Work order ▸
Give back the records below verbatim, please, but without a single image.

Task data ▸
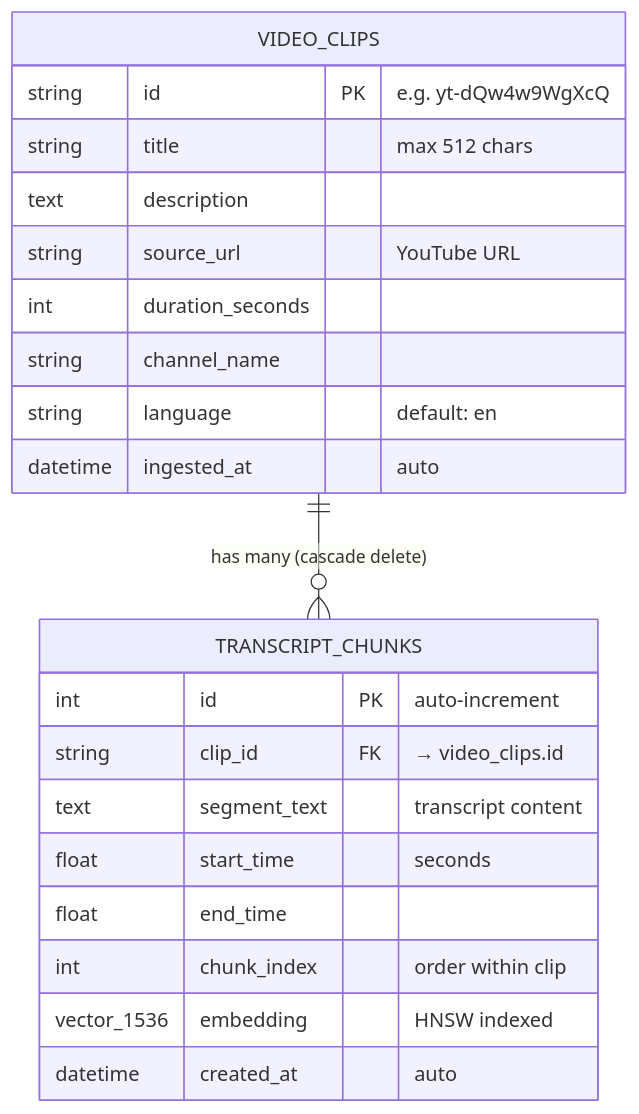
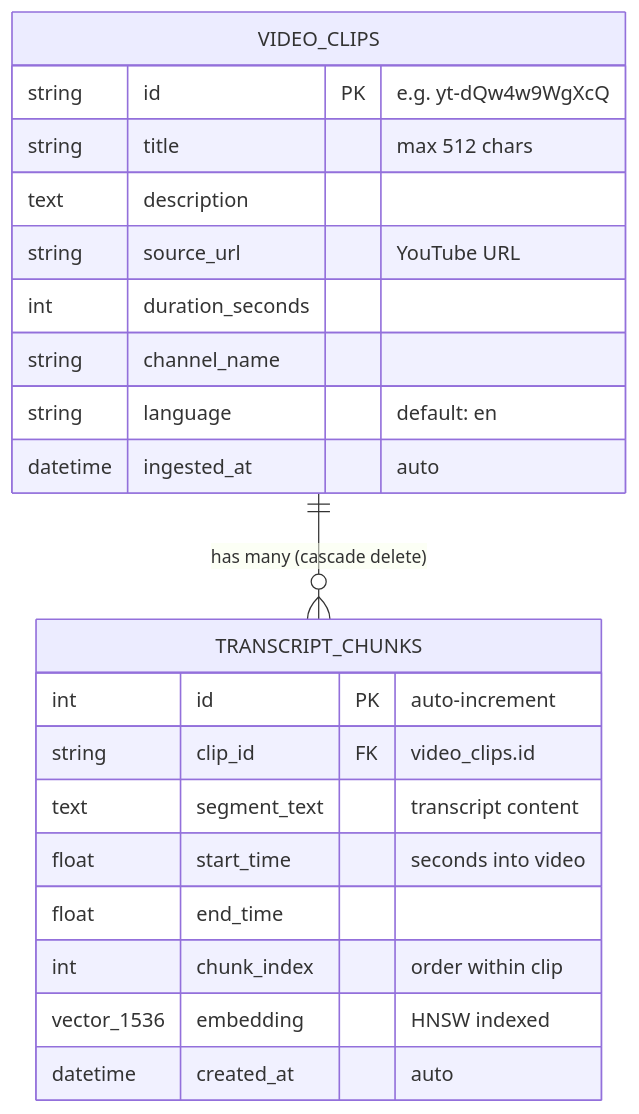
One commit to singhrobin123/semantic-video-search changed the sixth of 8 diagrams in README.md. Above: the diagram before and after it, drawn with Mermaid. The commit also changed other lines of this file, not shown here.

Commit message:
Improve README: Mermaid diagrams, better readability, collapsible API docs

````diff
--- a/README.md
+++ b/README.md
@@ -329,24 +316,24 @@
 ```mermaid
 erDiagram
     VIDEO_CLIPS ||--o{ TRANSCRIPT_CHUNKS : "has many (cascade delete)"
     VIDEO_CLIPS {
         string id PK "e.g. yt-dQw4w9WgXcQ"
         string title "max 512 chars"
         text description
         string source_url "YouTube URL"
         int duration_seconds
         string channel_name
         string language "default: en"
         datetime ingested_at "auto"
     }
     TRANSCRIPT_CHUNKS {
         int id PK "auto-increment"
-        string clip_id FK "→ video_clips.id"
+        string clip_id FK "video_clips.id"
         text segment_text "transcript content"
-        float start_time "seconds"
+        float start_time "seconds into video"
         float end_time
         int chunk_index "order within clip"
         vector_1536 embedding "HNSW indexed"
         datetime created_at "auto"
     }
 ```
````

Response area ▸
One commit to singhrobin123/semantic-video-search changed the sixth of 8 diagrams in README.md. Above: the diagram before and after it, drawn with Mermaid. The commit also changed other lines of this file, not shown here.

Commit message:
Improve README: Mermaid diagrams, better readability, collapsible API docs

````diff
--- a/README.md
+++ b/README.md
@@ -329,24 +316,24 @@
 ```mermaid
 erDiagram
     VIDEO_CLIPS ||--o{ TRANSCRIPT_CHUNKS : "has many (cascade delete)"
     VIDEO_CLIPS {
         string id PK "e.g. yt-dQw4w9WgXcQ"
         string title "max 512 chars"
         text description
         string source_url "YouTube URL"
         int duration_seconds
         string channel_name
         string language "default: en"
         datetime ingested_at "auto"
     }
     TRANSCRIPT_CHUNKS {
         int id PK "auto-increment"
-        string clip_id FK "→ video_clips.id"
+        string clip_id FK "video_clips.id"
         text segment_text "transcript content"
-        float start_time "seconds"
+        float start_time "seconds into video"
         float end_time
         int chunk_index "order within clip"
         vector_1536 embedding "HNSW indexed"
         datetime created_at "auto"
     }
 ```
````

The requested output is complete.